## Try it
State the number of lines below in which the word "return" appears. Nothing else belongs in the answer.
______
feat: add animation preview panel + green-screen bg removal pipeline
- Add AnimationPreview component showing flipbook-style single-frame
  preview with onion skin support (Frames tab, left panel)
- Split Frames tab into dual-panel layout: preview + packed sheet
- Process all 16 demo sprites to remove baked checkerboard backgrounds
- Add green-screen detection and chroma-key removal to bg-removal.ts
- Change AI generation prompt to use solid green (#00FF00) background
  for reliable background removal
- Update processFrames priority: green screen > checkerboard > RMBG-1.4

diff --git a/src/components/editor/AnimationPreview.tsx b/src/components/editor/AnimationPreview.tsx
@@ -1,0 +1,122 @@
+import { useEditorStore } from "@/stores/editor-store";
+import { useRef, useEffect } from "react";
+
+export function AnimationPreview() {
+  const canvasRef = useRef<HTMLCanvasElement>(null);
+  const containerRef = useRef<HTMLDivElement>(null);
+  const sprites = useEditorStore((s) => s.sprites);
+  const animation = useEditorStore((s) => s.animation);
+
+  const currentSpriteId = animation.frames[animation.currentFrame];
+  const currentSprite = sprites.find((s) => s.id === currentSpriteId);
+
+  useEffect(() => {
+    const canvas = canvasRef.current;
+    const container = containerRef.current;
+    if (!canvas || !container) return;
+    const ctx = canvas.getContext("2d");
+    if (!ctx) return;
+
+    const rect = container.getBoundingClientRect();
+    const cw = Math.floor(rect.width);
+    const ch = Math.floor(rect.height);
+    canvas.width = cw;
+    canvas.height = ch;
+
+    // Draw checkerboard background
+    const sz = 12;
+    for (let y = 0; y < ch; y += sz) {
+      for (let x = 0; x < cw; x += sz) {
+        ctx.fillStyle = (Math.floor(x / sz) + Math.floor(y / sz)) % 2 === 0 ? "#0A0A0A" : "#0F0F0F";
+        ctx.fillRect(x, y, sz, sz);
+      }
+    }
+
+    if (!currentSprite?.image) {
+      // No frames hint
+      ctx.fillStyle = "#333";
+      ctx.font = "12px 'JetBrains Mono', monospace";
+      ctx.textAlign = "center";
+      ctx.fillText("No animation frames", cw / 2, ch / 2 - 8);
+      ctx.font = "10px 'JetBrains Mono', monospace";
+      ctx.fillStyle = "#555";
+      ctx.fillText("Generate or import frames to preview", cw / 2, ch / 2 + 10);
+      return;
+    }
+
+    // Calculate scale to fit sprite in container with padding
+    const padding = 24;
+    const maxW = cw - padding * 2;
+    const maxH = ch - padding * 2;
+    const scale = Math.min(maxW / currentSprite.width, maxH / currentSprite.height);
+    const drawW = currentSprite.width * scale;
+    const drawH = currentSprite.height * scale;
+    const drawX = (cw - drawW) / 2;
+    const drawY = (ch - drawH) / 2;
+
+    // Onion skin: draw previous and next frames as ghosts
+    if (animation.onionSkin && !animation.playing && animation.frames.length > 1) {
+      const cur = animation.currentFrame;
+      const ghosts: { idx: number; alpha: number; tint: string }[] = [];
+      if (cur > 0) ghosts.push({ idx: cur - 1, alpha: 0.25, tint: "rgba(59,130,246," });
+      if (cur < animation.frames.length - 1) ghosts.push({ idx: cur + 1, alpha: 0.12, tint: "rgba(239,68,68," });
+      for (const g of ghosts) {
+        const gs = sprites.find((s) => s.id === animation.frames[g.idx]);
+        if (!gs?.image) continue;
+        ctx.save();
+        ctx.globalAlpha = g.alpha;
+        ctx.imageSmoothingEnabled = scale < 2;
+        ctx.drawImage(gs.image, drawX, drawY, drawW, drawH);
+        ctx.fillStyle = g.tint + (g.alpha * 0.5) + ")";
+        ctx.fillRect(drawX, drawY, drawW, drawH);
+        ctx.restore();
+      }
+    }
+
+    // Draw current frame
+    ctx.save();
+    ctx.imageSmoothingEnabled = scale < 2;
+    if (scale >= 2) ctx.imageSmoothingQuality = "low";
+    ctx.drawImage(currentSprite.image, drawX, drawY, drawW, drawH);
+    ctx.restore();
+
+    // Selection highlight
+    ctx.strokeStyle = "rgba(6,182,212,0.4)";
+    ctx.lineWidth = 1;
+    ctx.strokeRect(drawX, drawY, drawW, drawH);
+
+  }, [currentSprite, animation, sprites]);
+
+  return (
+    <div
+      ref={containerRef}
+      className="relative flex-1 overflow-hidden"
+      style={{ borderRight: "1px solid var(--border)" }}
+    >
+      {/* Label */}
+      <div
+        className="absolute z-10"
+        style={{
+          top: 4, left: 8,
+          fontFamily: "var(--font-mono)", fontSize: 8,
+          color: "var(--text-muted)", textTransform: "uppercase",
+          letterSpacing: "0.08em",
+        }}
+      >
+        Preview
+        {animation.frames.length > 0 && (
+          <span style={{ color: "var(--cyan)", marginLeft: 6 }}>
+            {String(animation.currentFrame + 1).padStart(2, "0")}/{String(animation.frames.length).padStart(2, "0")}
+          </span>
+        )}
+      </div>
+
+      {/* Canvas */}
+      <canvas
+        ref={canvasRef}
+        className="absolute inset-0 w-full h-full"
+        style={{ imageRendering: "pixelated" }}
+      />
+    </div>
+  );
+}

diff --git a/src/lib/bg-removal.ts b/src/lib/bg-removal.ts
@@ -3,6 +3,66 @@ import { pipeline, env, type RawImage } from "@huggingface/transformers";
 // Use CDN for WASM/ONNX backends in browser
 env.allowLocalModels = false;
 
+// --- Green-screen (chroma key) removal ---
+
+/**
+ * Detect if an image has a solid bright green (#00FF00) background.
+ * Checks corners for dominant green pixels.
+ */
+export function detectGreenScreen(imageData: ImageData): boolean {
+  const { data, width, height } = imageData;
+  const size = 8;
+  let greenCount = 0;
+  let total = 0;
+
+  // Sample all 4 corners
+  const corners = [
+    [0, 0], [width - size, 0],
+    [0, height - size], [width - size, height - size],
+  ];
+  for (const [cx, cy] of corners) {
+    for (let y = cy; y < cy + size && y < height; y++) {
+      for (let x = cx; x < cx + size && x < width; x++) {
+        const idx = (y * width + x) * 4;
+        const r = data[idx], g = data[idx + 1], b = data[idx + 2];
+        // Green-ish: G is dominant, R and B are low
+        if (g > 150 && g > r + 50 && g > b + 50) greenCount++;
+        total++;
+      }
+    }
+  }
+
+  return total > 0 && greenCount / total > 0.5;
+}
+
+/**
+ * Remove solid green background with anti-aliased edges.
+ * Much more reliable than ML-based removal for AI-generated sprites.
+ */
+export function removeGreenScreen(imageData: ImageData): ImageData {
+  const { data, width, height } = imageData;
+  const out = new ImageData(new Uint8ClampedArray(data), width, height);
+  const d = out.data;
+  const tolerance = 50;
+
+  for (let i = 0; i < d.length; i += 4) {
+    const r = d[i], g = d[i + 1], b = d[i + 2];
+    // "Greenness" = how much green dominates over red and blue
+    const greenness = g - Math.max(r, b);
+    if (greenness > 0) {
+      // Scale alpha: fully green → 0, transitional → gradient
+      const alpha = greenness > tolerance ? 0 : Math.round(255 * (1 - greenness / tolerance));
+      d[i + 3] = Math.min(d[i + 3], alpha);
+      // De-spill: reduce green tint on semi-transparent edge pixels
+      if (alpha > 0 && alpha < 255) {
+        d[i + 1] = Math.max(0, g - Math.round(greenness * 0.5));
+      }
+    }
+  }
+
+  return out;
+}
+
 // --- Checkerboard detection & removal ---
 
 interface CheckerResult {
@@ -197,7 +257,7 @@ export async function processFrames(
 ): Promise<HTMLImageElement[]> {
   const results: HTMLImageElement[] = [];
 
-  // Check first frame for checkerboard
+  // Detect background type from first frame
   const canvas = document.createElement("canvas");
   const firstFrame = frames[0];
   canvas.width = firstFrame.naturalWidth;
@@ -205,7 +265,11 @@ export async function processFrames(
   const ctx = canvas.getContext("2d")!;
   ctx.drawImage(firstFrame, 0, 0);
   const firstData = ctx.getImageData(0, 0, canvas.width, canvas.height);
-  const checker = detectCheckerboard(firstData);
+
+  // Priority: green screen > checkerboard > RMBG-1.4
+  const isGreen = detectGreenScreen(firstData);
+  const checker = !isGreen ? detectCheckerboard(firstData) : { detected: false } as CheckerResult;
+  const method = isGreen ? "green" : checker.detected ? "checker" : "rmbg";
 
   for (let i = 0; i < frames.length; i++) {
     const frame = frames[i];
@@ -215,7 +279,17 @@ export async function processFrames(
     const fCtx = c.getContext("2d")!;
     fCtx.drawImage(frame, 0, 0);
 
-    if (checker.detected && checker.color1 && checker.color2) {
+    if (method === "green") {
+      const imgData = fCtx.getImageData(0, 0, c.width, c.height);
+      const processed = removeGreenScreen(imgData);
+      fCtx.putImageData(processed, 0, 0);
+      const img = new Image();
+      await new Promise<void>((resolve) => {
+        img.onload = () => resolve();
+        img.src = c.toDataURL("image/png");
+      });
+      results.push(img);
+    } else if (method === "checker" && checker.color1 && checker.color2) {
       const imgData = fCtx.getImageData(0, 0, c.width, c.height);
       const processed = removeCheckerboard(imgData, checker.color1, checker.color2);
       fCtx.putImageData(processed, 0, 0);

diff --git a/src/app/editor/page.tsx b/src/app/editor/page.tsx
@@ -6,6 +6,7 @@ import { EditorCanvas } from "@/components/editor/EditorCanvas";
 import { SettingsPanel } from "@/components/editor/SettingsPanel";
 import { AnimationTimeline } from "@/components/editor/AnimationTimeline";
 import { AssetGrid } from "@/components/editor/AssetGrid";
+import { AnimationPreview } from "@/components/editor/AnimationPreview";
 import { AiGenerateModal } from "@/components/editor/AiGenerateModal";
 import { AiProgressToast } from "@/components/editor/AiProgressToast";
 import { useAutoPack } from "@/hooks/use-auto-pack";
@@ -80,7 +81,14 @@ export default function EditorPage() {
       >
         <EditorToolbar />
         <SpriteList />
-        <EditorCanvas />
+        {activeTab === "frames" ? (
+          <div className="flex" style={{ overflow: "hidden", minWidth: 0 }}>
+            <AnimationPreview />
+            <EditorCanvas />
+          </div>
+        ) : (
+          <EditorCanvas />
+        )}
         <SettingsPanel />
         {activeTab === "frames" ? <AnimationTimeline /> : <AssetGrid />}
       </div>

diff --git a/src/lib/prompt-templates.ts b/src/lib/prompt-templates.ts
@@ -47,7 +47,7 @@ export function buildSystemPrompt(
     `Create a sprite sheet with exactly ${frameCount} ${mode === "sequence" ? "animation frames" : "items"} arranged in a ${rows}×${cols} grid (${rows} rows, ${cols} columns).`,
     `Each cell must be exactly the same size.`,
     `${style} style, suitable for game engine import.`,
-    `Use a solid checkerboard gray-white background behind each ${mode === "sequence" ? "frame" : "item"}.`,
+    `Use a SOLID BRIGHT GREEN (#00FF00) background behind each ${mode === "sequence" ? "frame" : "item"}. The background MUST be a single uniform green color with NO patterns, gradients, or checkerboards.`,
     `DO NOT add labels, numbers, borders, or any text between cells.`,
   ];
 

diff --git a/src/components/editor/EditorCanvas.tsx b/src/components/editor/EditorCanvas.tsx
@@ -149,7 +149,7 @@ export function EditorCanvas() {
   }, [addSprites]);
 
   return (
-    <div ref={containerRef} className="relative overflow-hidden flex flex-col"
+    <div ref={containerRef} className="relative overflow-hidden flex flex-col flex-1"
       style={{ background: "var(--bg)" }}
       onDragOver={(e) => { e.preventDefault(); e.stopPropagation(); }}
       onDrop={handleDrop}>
______
## Written response
7